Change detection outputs
::::::::::
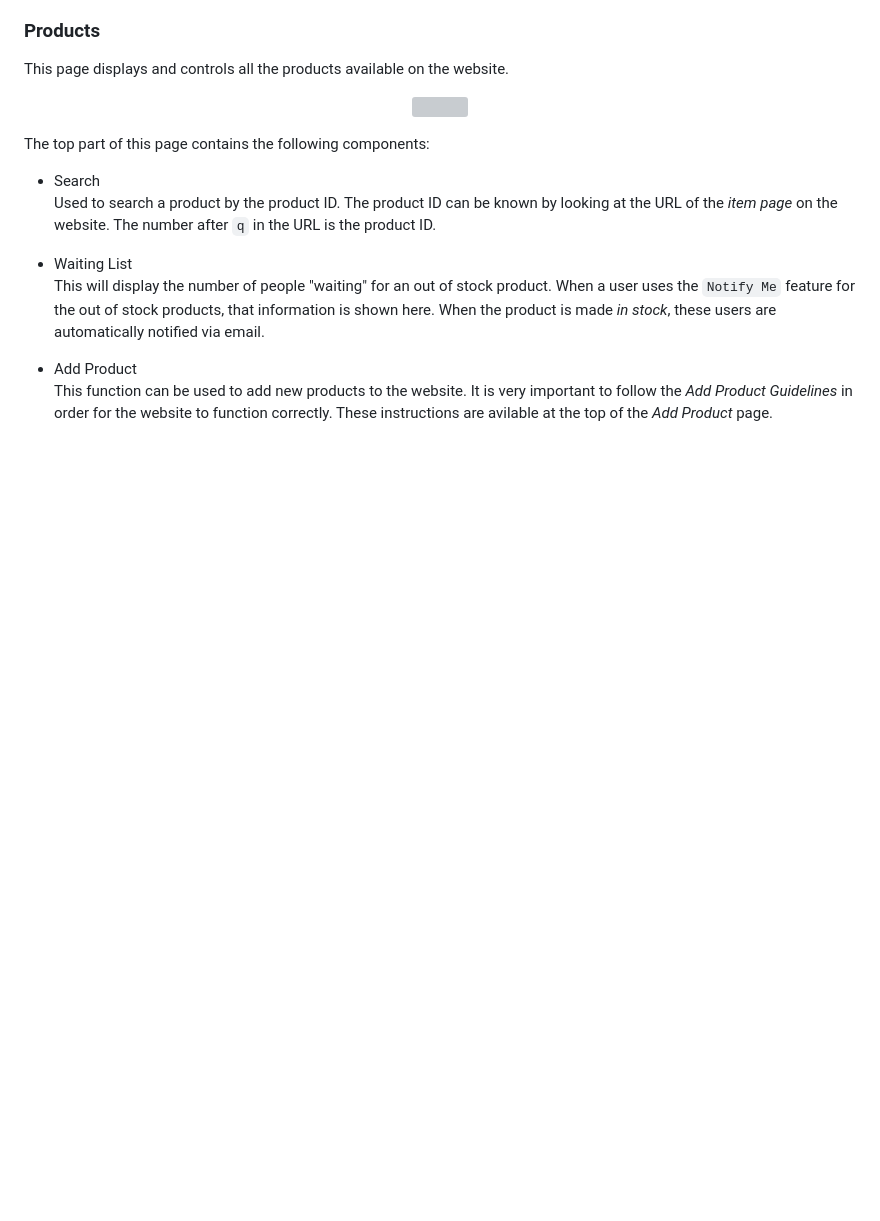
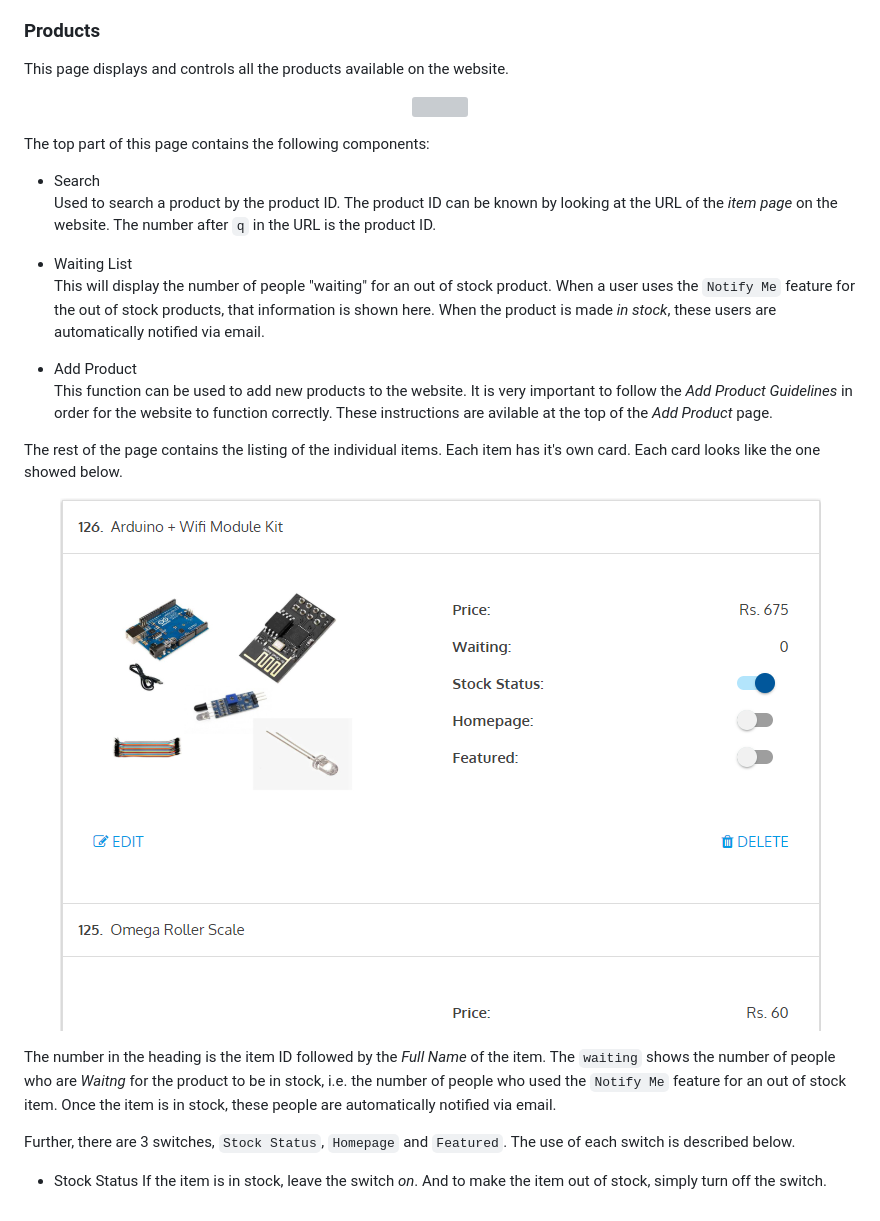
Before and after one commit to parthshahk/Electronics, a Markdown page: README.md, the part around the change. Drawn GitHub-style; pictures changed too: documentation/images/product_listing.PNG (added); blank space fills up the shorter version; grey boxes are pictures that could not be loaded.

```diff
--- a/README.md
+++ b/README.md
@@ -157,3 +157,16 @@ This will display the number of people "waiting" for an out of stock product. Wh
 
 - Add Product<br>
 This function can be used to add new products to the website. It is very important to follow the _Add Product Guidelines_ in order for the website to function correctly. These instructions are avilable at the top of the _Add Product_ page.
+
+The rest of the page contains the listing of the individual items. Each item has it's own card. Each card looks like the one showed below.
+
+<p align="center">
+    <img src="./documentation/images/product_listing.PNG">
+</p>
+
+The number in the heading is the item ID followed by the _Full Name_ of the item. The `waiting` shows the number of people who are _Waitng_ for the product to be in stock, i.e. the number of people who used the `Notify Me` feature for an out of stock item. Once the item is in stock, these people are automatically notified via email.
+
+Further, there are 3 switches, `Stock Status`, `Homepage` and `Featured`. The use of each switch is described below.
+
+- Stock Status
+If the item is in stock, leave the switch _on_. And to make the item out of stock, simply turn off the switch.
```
::::::::::
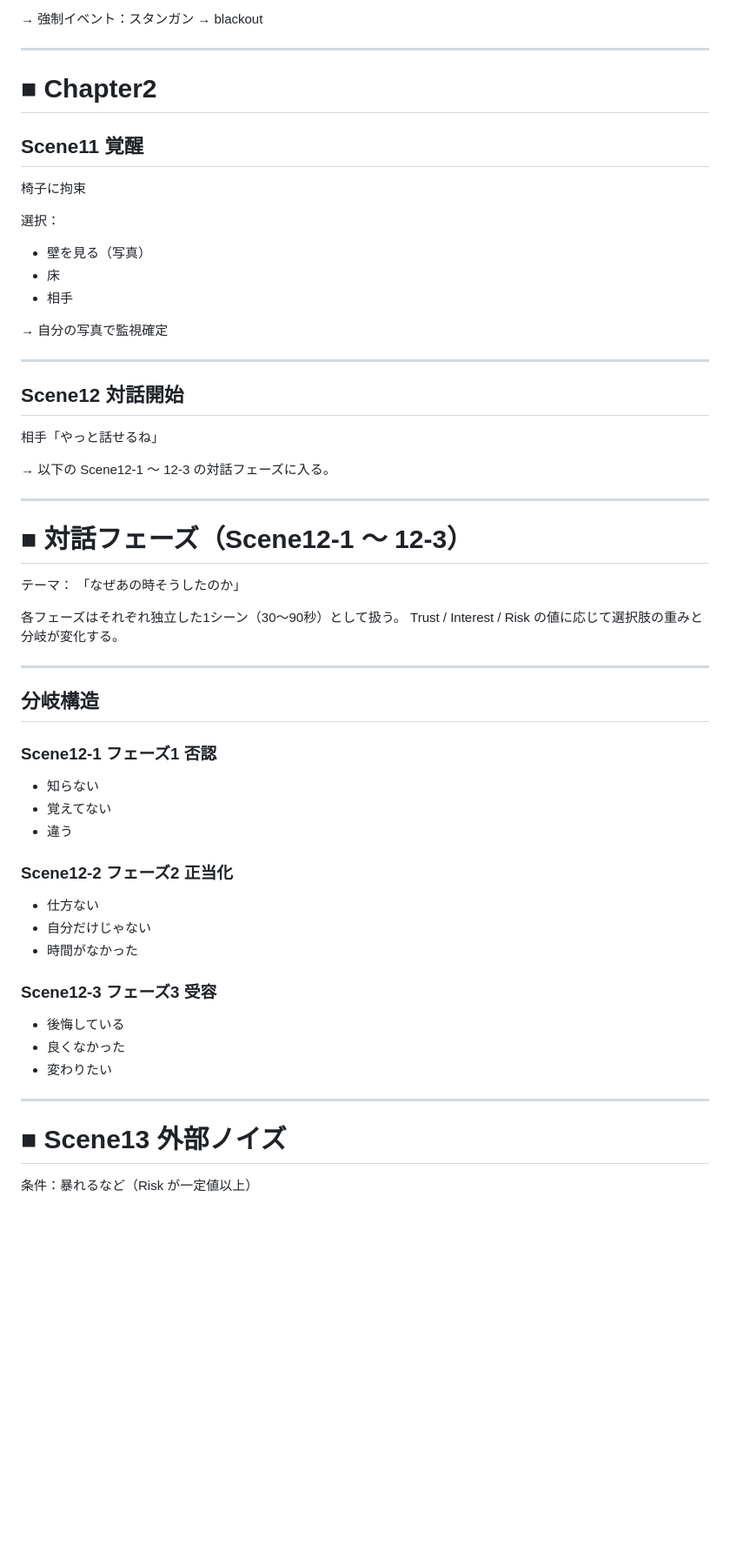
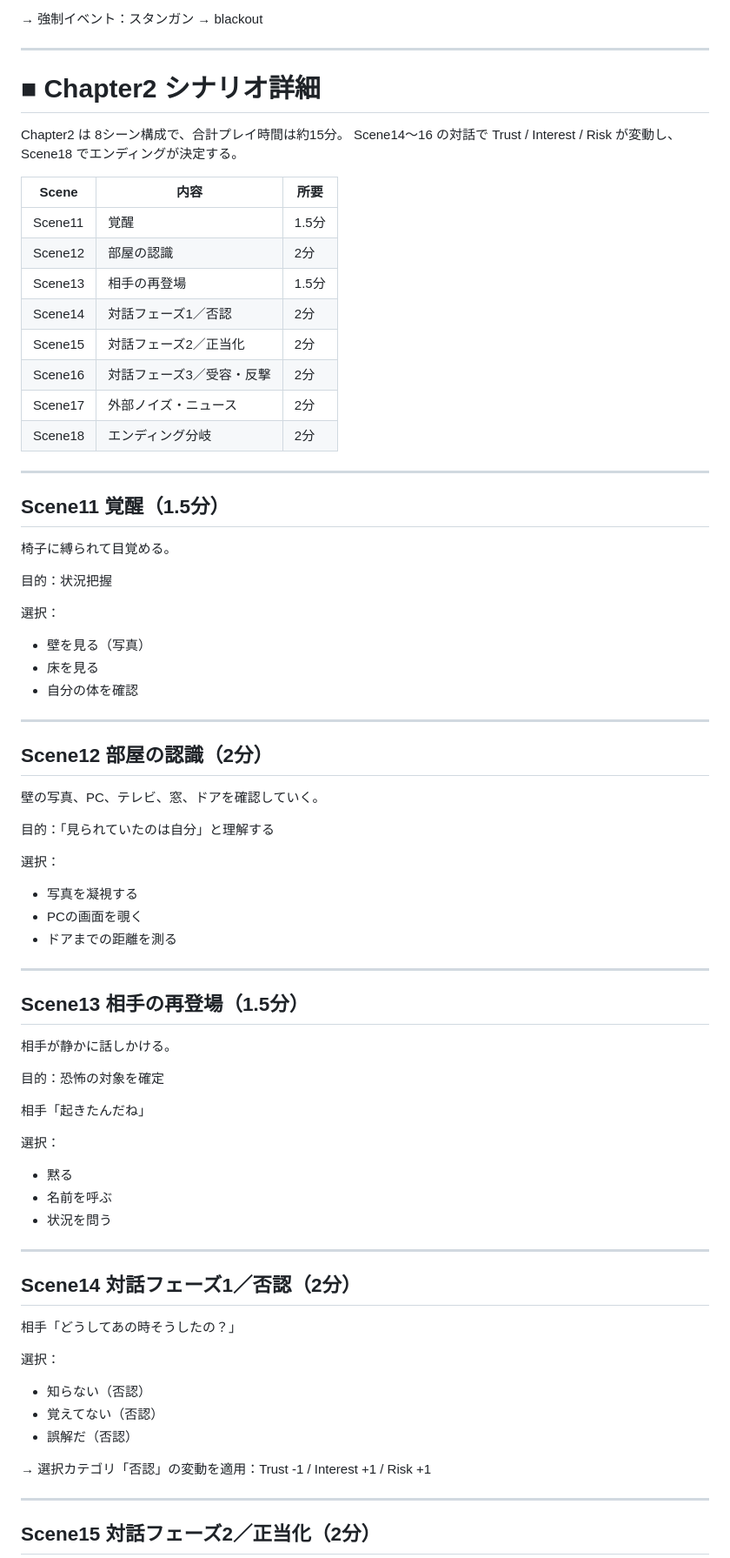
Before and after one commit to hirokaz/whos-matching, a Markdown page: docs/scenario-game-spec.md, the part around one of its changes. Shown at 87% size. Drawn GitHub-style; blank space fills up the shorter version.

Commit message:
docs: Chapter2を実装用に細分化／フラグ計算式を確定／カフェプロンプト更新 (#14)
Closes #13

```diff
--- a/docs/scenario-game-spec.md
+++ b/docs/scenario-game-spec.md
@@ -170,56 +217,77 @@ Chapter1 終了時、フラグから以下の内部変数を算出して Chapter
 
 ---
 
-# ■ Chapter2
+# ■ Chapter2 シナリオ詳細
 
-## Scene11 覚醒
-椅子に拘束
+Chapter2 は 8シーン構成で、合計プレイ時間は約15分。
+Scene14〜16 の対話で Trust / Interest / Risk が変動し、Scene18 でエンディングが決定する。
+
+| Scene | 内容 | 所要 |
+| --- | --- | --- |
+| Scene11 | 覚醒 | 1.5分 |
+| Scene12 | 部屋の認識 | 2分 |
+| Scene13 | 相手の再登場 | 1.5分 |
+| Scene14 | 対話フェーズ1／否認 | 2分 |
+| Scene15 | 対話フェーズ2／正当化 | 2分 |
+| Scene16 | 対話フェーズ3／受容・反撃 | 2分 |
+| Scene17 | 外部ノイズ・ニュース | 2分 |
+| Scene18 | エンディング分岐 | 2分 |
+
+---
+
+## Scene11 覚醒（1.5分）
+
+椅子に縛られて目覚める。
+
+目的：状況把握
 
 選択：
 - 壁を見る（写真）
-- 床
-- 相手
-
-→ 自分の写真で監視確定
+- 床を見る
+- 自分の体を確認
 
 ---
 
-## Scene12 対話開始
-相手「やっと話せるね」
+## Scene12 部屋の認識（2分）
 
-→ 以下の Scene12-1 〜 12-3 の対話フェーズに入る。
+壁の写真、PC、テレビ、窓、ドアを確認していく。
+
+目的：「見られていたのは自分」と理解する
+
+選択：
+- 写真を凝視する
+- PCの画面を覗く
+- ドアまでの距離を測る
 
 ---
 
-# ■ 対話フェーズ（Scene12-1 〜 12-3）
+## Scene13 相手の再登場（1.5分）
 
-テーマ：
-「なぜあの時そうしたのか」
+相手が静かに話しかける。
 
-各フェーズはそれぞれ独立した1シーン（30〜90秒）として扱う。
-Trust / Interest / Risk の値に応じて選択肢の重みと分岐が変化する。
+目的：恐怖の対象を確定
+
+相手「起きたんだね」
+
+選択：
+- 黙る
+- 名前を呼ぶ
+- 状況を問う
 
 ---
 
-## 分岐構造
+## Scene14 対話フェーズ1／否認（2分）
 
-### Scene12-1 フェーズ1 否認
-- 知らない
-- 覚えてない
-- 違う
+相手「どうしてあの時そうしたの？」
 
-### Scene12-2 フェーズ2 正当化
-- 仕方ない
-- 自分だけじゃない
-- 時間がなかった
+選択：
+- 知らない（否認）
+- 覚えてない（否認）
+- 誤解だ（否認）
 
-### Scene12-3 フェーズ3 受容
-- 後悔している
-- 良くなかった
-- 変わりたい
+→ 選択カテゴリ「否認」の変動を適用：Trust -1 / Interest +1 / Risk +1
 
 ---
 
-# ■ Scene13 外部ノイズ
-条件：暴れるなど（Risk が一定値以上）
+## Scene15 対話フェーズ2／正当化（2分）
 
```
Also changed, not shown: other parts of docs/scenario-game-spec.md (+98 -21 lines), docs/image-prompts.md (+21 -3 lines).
::::::::::
▶ **Directions for this task**: In the data above, how many lines contain the word "Trust"? Only the number is wanted.

▶ **Your solution**: 3